All articles from Ecology, The Environment and Conservation >>>

The most recent press releases about innovation >>>

Die letzten 5 Focus-News des innovations-reports im Überblick:

Im Focus: Nanoparticles help with malaria diagnosis – new rapid test in development

The WHO reports an estimated 429,000 malaria deaths each year. The disease mostly affects tropical and subtropical regions and in particular the African continent. The Fraunhofer Institute for Silicate Research ISC teamed up with the Fraunhofer Institute for Molecular Biology and Applied Ecology IME and the Institute of Tropical Medicine at the University of Tübingen for a new test method to detect malaria parasites in blood. The idea of the research project “NanoFRET” is to develop a highly sensitive and reliable rapid diagnostic test so that patient treatment can begin as early as possible.

Malaria is caused by parasites transmitted by mosquito bite. The most dangerous form of malaria is malaria tropica. Left untreated, it is fatal in most cases....

Im Focus: A “cosmic snake” reveals the structure of remote galaxies

The formation of stars in distant galaxies is still largely unexplored. For the first time, astron-omers at the University of Geneva have now been able to closely observe a star system six billion light-years away. In doing so, they are confirming earlier simulations made by the University of Zurich. One special effect is made possible by the multiple reflections of images that run through the cosmos like a snake.

Today, astronomers have a pretty accurate idea of how stars were formed in the recent cosmic past. But do these laws also apply to older galaxies? For around a...

Im Focus: Visual intelligence is not the same as IQ

Just because someone is smart and well-motivated doesn't mean he or she can learn the visual skills needed to excel at tasks like matching fingerprints, interpreting medical X-rays, keeping track of aircraft on radar displays or forensic face matching.

That is the implication of a new study which shows for the first time that there is a broad range of differences in people's visual ability and that these...

Im Focus: Novel Nano-CT device creates high-resolution 3D-X-rays of tiny velvet worm legs

Computer Tomography (CT) is a standard procedure in hospitals, but so far, the technology has not been suitable for imaging extremely small objects. In PNAS, a team from the Technical University of Munich (TUM) describes a Nano-CT device that creates three-dimensional x-ray images at resolutions up to 100 nanometers. The first test application: Together with colleagues from the University of Kassel and Helmholtz-Zentrum Geesthacht the researchers analyzed the locomotory system of a velvet worm.

During a CT analysis, the object under investigation is x-rayed and a detector measures the respective amount of radiation absorbed from various angles....

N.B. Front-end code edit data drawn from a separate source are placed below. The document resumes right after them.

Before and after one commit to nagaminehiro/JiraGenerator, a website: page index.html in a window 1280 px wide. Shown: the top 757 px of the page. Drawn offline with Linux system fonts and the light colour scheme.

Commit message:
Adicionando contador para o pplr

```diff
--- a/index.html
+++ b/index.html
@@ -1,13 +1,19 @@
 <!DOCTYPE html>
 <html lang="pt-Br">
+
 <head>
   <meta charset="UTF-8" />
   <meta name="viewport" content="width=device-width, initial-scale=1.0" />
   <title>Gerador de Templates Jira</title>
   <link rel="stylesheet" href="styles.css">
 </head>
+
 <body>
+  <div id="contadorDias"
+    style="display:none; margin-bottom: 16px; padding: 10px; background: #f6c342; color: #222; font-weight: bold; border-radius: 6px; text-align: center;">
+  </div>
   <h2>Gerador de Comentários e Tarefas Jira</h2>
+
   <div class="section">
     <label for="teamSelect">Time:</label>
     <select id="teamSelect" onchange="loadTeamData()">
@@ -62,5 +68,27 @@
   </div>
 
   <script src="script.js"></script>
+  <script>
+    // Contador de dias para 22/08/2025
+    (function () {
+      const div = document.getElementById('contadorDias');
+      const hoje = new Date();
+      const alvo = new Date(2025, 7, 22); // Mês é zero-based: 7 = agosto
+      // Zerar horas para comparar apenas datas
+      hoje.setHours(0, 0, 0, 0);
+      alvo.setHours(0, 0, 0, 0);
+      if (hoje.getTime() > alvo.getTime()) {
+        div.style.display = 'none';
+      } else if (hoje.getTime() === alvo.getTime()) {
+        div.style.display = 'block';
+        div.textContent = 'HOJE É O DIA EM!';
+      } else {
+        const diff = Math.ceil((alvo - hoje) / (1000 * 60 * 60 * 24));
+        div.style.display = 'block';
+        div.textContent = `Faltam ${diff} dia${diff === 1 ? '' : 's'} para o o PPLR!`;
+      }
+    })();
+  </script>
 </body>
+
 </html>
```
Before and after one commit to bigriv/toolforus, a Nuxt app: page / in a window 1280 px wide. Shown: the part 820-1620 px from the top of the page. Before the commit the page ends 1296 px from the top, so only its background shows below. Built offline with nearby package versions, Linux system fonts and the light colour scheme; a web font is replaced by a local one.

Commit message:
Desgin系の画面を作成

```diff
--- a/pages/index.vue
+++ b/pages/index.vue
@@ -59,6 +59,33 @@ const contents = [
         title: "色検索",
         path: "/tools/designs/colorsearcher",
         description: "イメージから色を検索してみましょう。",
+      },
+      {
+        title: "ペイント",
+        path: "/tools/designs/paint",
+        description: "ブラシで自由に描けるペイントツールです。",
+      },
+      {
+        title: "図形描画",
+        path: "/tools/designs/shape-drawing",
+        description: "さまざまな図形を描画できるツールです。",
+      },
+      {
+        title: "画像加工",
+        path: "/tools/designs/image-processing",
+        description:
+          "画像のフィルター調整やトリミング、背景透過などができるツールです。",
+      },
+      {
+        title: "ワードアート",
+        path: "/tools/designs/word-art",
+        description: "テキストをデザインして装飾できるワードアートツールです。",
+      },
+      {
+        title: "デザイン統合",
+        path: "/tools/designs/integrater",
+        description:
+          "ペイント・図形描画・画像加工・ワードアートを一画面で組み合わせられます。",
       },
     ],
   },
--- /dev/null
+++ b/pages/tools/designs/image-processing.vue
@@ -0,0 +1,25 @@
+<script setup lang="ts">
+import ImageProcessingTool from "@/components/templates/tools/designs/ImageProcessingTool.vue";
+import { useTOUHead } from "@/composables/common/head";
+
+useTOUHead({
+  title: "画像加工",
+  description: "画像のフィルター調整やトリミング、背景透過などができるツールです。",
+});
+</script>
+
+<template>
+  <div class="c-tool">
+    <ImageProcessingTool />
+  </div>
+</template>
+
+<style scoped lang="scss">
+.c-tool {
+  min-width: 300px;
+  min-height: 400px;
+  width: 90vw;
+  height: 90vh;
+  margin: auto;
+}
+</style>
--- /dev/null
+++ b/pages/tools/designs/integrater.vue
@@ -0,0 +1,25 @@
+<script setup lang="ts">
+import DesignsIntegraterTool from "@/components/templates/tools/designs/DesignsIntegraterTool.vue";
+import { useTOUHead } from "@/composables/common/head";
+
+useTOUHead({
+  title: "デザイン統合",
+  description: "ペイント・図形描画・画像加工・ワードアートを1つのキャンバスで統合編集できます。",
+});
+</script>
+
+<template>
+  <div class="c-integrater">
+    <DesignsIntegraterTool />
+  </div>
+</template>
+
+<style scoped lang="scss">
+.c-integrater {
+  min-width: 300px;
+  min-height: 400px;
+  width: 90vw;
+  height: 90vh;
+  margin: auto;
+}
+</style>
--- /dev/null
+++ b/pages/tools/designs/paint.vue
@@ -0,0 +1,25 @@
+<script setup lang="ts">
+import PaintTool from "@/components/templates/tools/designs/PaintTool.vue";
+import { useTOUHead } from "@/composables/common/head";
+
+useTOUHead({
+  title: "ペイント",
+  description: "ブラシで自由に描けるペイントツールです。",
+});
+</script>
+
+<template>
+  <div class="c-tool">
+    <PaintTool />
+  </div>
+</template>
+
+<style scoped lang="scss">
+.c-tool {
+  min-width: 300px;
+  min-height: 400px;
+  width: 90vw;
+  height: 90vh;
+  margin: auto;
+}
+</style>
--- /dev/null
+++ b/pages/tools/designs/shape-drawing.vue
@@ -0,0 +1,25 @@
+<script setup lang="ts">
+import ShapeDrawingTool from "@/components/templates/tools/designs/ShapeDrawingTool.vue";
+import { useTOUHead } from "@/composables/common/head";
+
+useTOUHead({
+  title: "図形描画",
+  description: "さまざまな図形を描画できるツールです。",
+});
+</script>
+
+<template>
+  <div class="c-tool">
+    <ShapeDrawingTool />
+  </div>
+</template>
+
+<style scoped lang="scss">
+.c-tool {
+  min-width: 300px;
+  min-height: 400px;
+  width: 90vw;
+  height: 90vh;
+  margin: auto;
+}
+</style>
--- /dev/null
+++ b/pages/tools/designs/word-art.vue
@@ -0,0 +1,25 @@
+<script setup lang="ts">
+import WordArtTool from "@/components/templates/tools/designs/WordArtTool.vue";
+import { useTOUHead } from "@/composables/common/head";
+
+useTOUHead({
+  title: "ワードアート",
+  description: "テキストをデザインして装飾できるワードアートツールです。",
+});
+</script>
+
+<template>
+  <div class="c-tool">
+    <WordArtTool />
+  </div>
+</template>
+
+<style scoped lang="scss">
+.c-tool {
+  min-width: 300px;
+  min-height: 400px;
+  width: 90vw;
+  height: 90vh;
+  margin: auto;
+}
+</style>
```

Im Focus: Researchers Develop Data Bus for Quantum Computer

The quantum world is fragile; error correction codes are needed to protect the information stored in a quantum object from the deteriorating effects of noise. Quantum physicists in Innsbruck have developed a protocol to pass quantum information between differently encoded building blocks of a future quantum computer, such as processors and memories. Scientists may use this protocol in the future to build a data bus for quantum computers. The researchers have published their work in the journal Nature Communications.

Future quantum computers will be able to solve problems where conventional computers fail today. We are still far away from any large-scale implementation,...

All Focus news of the innovation-report >>>

Anzeige

Anzeige

Event News

Ecology Across Borders: International conference brings together 1,500 ecologists

15.11.2017 | Event News

Road into laboratory: Users discuss biaxial fatigue-testing for car and truck wheel

15.11.2017 | Event News

#Berlin5GWeek: The right network for Industry 4.0

30.10.2017 | Event News

 
Latest News

Corporate coworking as a driver of innovation

22.11.2017 | Business and Finance

PPPL scientists deliver new high-resolution diagnostic to national laser facility

22.11.2017 | Physics and Astronomy

Quantum optics allows us to abandon expensive lasers in spectroscopy

22.11.2017 | Physics and Astronomy

VideoLinks
B2B-VideoLinks
More VideoLinks >>>